Precious and Vital
Thank God for the support team and the caregivers. No one can run a bell lap without you – crawl may be, but not run. You are the true friends; you are ever so precious. You are the encouragers, the listeners, the pacesetters, the nurses, medics, coaches and counselors. You offer the certainty that there will be a witness to their lives – that they are valued.
You will find yourselves collectively on the track, running the lap right alongside the cancer patient. You have got to keep up or lead; if you fall behind, you’ll slow the runner down. So, you must treat this run as if it were your own bell lap. And that can’t hurt. You’ll be in better shape if and when your own turn comes if you have run a practice lap. Until then, the rest of your life will be richer for having done so.
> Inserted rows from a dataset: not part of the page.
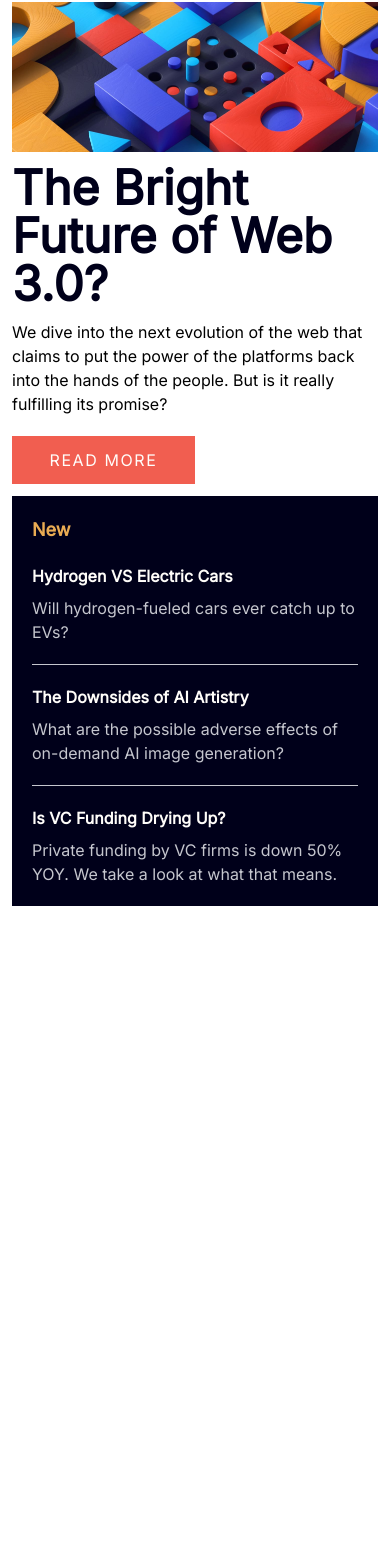
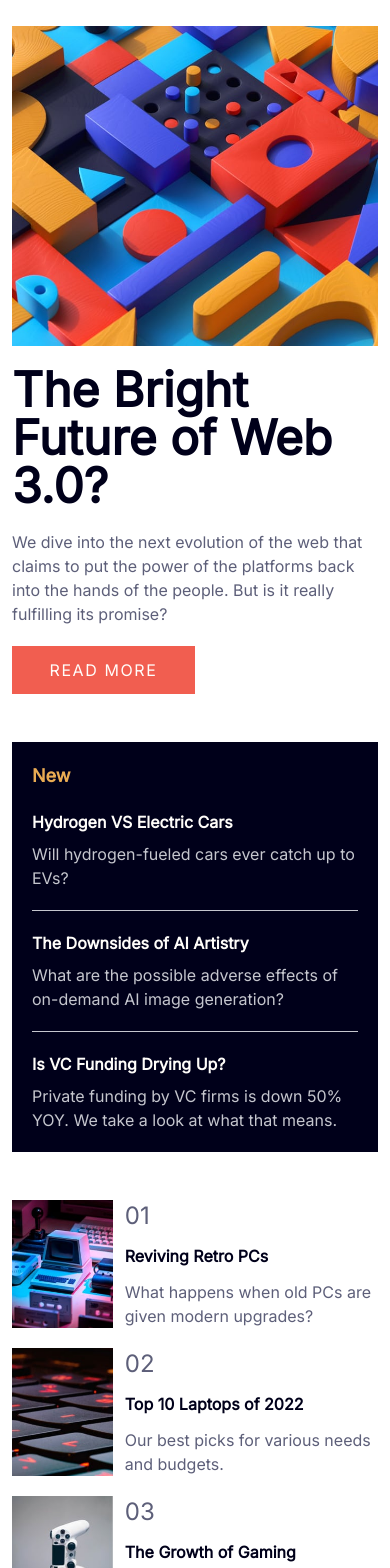
Before and after one commit to Mirtineh/news-homepage, a React (Vite) app: page / in a window 390 px wide. Shown: the part 82-1650 px from the top of the page. Before the commit the page ends 988 px from the top, so only its background shows below. Built offline with nearby package versions, Linux system fonts and the light colour scheme.

Commit message:
basic mobile markup finished

```diff
--- a/src/App.tsx
+++ b/src/App.tsx
@@ -2,7 +2,11 @@ import NavItem from "./components/NavItem";
 import menuIcon from "./assets/images/icon-menu.svg";
 import webMoble from "./assets/images/image-web-3-mobile.jpg";
 import webDesktop from "./assets/images/image-web-3-desktop.jpg";
+import retro from "./assets/images/image-retro-pcs.jpg";
+import laptop from "./assets/images/image-top-laptops.jpg";
+import gaming from "./assets/images/image-gaming-growth.jpg";
 import New from "./components/New";
+import Article from "./components/Article";
 
 function App() {
   return (
@@ -19,14 +23,18 @@ function App() {
             <NavItem name="Categories" />
           </div>
         </div>
-        <div className="grid grid-cols-1 gap-3">
-          <img src={webDesktop} alt="" className="sm:hidden" />
-          <img src={webMoble} alt="" className="hidden sm:block" />
+        <div className="grid grid-cols-1 sm:grid-cols-3 gap-5 mt-6">
+          <img
+            src={webDesktop}
+            alt=""
+            className="hidden sm:block sm:col-span-2"
+          />
+          <img src={webMoble} alt="" className="sm:hidden" />
           <p className="text-very-dark-blue text-5xl font-bold">
             The Bright Future of Web 3.0?
           </p>
           <div className="flex flex-col gap-5">
-            <p>
+            <p className="text-dark-grayish-blue">
               We dive into the next evolution of the web that claims to put the
               power of the platforms back into the hands of the people. But is
               it really fulfilling its promise?
@@ -36,6 +44,24 @@ function App() {
             </button>
           </div>
           <New />
+          <Article
+            imgSrc={retro}
+            sequence={"01"}
+            title="Reviving Retro PCs"
+            description="What happens when old PCs are given modern upgrades?"
+          />
+          <Article
+            imgSrc={laptop}
+            sequence={"02"}
+            title="Top 10 Laptops of 2022"
+            description="Our best picks for various needs and budgets."
+          />
+          <Article
+            imgSrc={gaming}
+            sequence={"03"}
+            title="The Growth of Gaming"
+            description="How the pandemic has sparked fresh opportunities."
+          />
         </div>
       </div>
     </div>
--- /dev/null
+++ b/src/components/Article.tsx
@@ -0,0 +1,28 @@
+import { FunctionComponent } from "react";
+
+interface ArticleProps {
+  imgSrc: string;
+  sequence: string;
+  title: string;
+  description: string;
+}
+
+const Article: FunctionComponent<ArticleProps> = ({
+  imgSrc,
+  sequence,
+  title,
+  description,
+}) => {
+  return (
+    <div className="flex gap-3">
+      <img src={imgSrc} alt="" className="w-28 h-32" />
+      <div className="flex flex-col justify-between gap-3">
+        <p className="text-dark-grayish-blue text-2xl">{sequence}</p>
+        <p className="text-very-dark-blue font-medium">{title}</p>
+        <p className=" text-dark-grayish-blue">{description}</p>
+      </div>
+    </div>
+  );
+};
+
+export default Article;
--- a/src/components/New.tsx
+++ b/src/components/New.tsx
@@ -5,7 +5,7 @@ interface NewProps {}
 
 const New: FunctionComponent<NewProps> = () => {
   return (
-    <div className="bg-very-dark-blue p-5">
+    <div className="bg-very-dark-blue p-5 my-7 sm:row-span-2">
       <div className="flex flex-col gap-5">
         <h1 className="text-soft-orange font-medium text-lg">New</h1>
         <NewItem
```
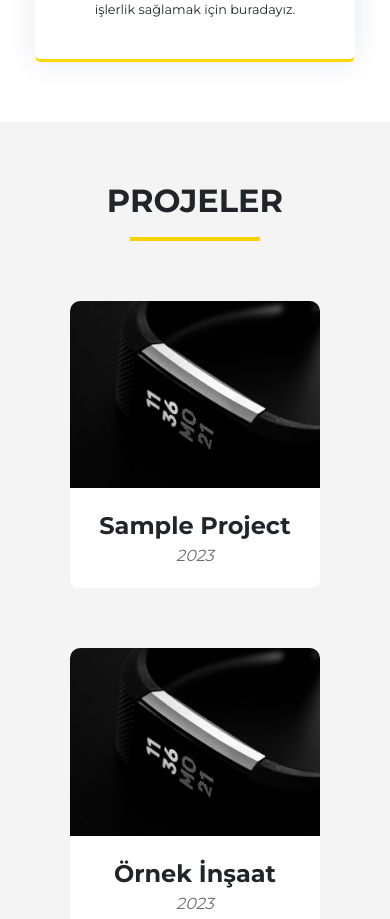
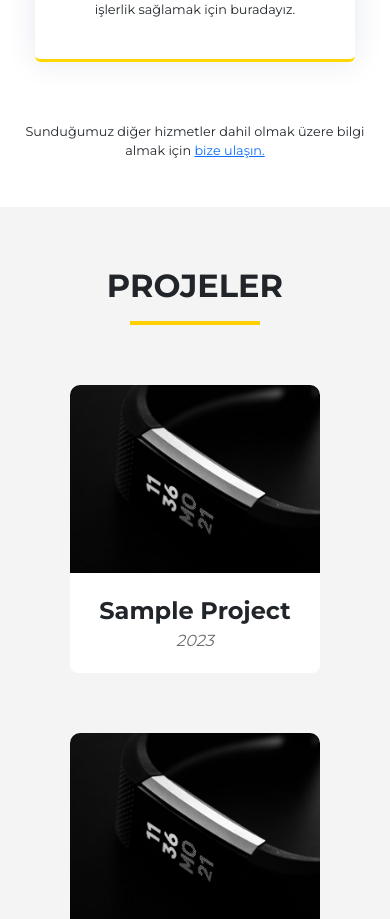
Before and after one commit to erenaygunn/korkutefe-elektrik, a React (Vite) app: page / in a window 390 px wide. Shown: the part 2728-3647 px from the top of the page. Built offline with nearby package versions, Linux system fonts and the light colour scheme.

Commit message:
hizmetler p

```diff
--- a/src/components/Hizmetler/Hizmetler.jsx
+++ b/src/components/Hizmetler/Hizmetler.jsx
@@ -21,6 +21,7 @@ const Hizmetler = () => {
             <Card icon={fix} title='Arıza Giderme'>Arıza giderme hizmetimizle elektrik sorunlarınızı hızlı ve güvenilir bir şekilde çözüyoruz. Deneyimli ekibimiz, elektrik kesintilerini teşhis eder, onarımları hızla yapar ve kesintisiz enerji sağlar. Elektrik sistemlerinizde güvenilirlik ve sürekli işlerlik sağlamak için buradayız.</Card>
           </div>
         </div>
+        <p>Sunduğumuz diğer hizmetler dahil olmak üzere bilgi almak için <a href='#'> bize ulaşın.</a></p>
     </section>
   )
 }
--- a/src/components/Hizmetler/hizmetler.css
+++ b/src/components/Hizmetler/hizmetler.css
@@ -17,6 +17,12 @@
     padding-bottom: 20px;
     margin-bottom: 80px;
 }
+
+.hizmetler p {
+     margin-top: 30px;
+     text-align: center;
+     padding: 0 15px;
+    }
 
 .hizmetler h5:after {
     content: "";
@@ -47,3 +53,9 @@
         font-size: 1.8rem;
     }
 }
+
+@media screen and (max-width: 400px) {
+    .hizmetler p {
+        font-size: 0.8rem;
+    }
+}
```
Even though you are not the patient, you may go through some or all of Dr.Kubler-Ross’ stages of reaction to terminal illness with them or on your own: denial and isolation, anger, bargaining, and depression before reaching the acceptance that allows you to run free. Be alert to what each stage might look like; be intentional in dealing with each one so that you can help the cancer patient do the same. Every stage is disconcerting, but living through them is easier with a companion. Be that companion, but don’t be mistaken into thinking that’s all you are. If you can really imagine yourself facing your own death, you may be able to take your own spiritual journey to new depths and heights, and become more than a caregiver -- maybe a virtual runner, maybe a pacesetter.
One person cannot do it all. An effective caregiver must marshal a team early and keep every member involved, even if only in small ways, right from the beginning. It is far better to have a few of your teammates complaining about riding the bench on the sidelines early in the game than to be shorthanded going into the fourth quarter.
One thing that is often overlooked but that you can and should do early on is to construct a care plan that will enable everyone to stay the course. Compassion fatigue is very real and affects every caregiver sooner or later. It is hard to see it coming. It grows insidiously and chips away at your resolve to do what you have intended. The longer the course, the rougher it gets, the more you are needed, the more likely that burnout will take its toll. The antidote to this is to make your care plan specifically provide for relief for yourself by planning and requiring rest, diversion and refreshment. Above all, don’t feel guilty about providing for your own and other caregivers’ needs. This is essential if you are to be effective and persevere.
Caregivers are no better prepared for their role than the sick are prepared for theirs. The challenge for both is to keep the care-giving and the illness in their proper places. This is hardest when your efforts go unnoticed, invalidated and unrelieved. You need a team to validate and support each other.There are multiple fine caregiver resources http://HelpForCancerCaregivers.org, http://CaringInfo.org, http://CancerSupportCommunity.org to guide and encourage you all.
Be intentional about taking care of yourself for the patient’s sake. Take time-outs -- run, ride, read, walk, nap. Do all the things that feed your own soul and fill your love tank so you can be and do your best. Pace yourself by sharing the load with other team members. It will be richer for everyone. Every race has a home stretch and every care-giving team needs to be fit and prepared for it; there are always unforeseeable challenges.
And don’t be surprised or feel guilty if the person you are caring for turns the tables and winds up caring for YOU. Let it be. It may be their way of thanking you or redressing past disharmonies when they can’t say the more difficult words.